SUPPLIED ENTRIES:
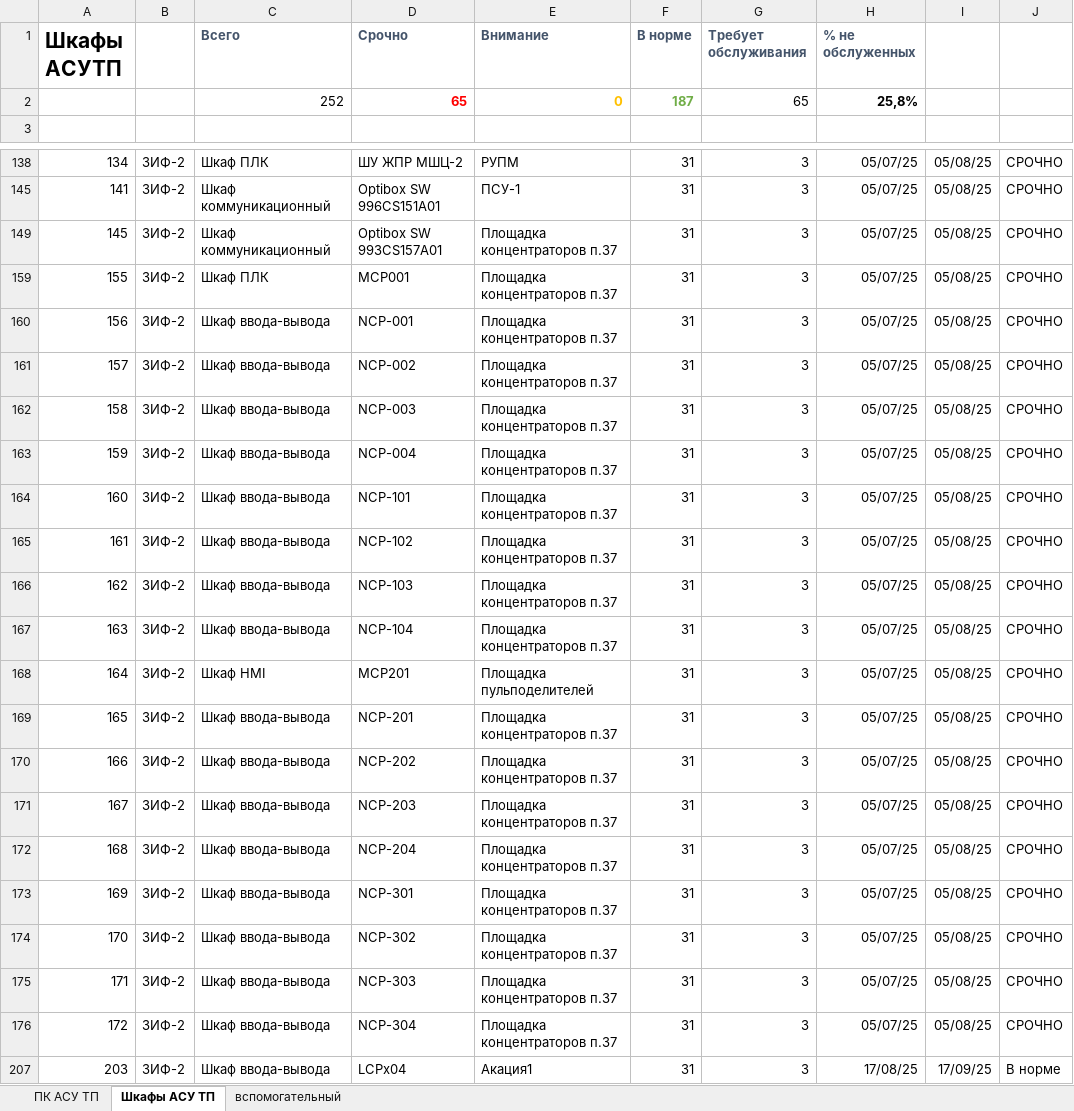
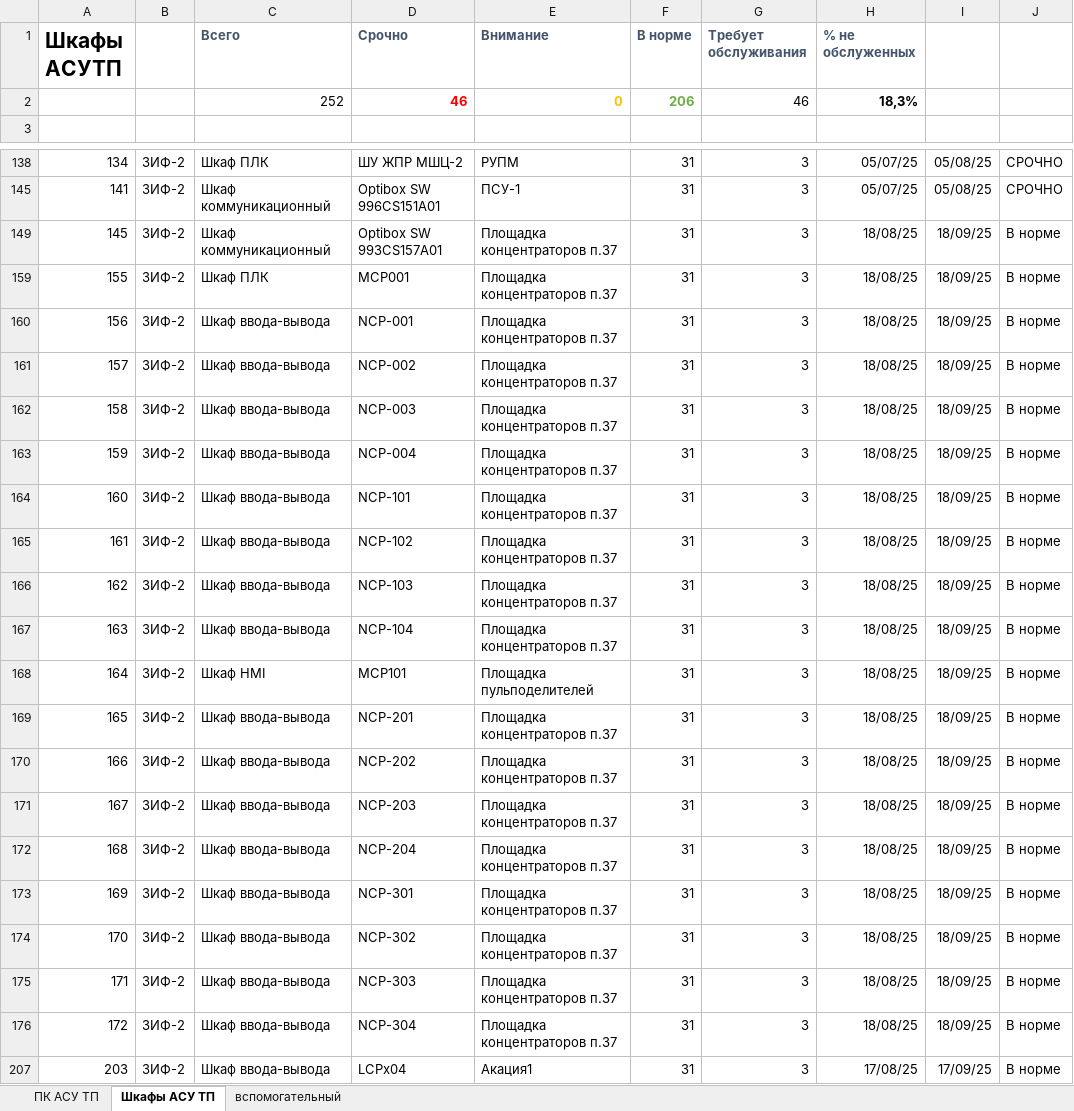
Before and after one commit to SemonoffArt/maintenance_alert, an Excel workbook: Обслуживание ПК и шкафов АСУТП.xlsx, sheet Шкафы АСУ ТП, drawn as a sheet; only a part is shown, gaps mark what is left out; values as stored, in another font and other column widths than the file's, no borders; charts and pictures and conditional formats not drawn; removed rows and columns are numbered as before the commit, all else as after; the diff names each change by its address in the sheet, - before the commit and + after, or states it on an @@ line.

```diff
--- a/Обслуживание ПК и шкафов АСУТП.xlsx (sheet Шкафы АСУ ТП)
+++ b/Обслуживание ПК и шкафов АСУТП.xlsx (sheet Шкафы АСУ ТП)
-row 2:  |  | 252 | 65 | 0 | 187 | 65 | 25,8%
+row 2:  |  | 252 | 46 | 0 | 206 | 46 | 18,3%
-H149 (% не обслуженных): 05/07/25
+H149 (% не обслуженных): 18/08/25
-I149: 05/08/25
+I149: 18/09/25
-J149: СРОЧНО
+J149: В норме
-H159:H176 (% не обслуженных): 05/07/25
+H159:H176 (% не обслуженных): 18/08/25
-I159:I176: 05/08/25
+I159:I176: 18/09/25
-J159:J176: СРОЧНО
+J159:J176: В норме
-D168 (Срочно): MCP201
+D168 (Срочно): MCP101
```
Also changed, not shown: 1 other file.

TASK BRIEF:
With "обслуженных" as the search string, filter the records and return each line that has it.

RESULT:
-H149 (% не обслуженных): 05/07/25
+H149 (% не обслуженных): 18/08/25
-H159:H176 (% не обслуженных): 05/07/25
+H159:H176 (% не обслуженных): 18/08/25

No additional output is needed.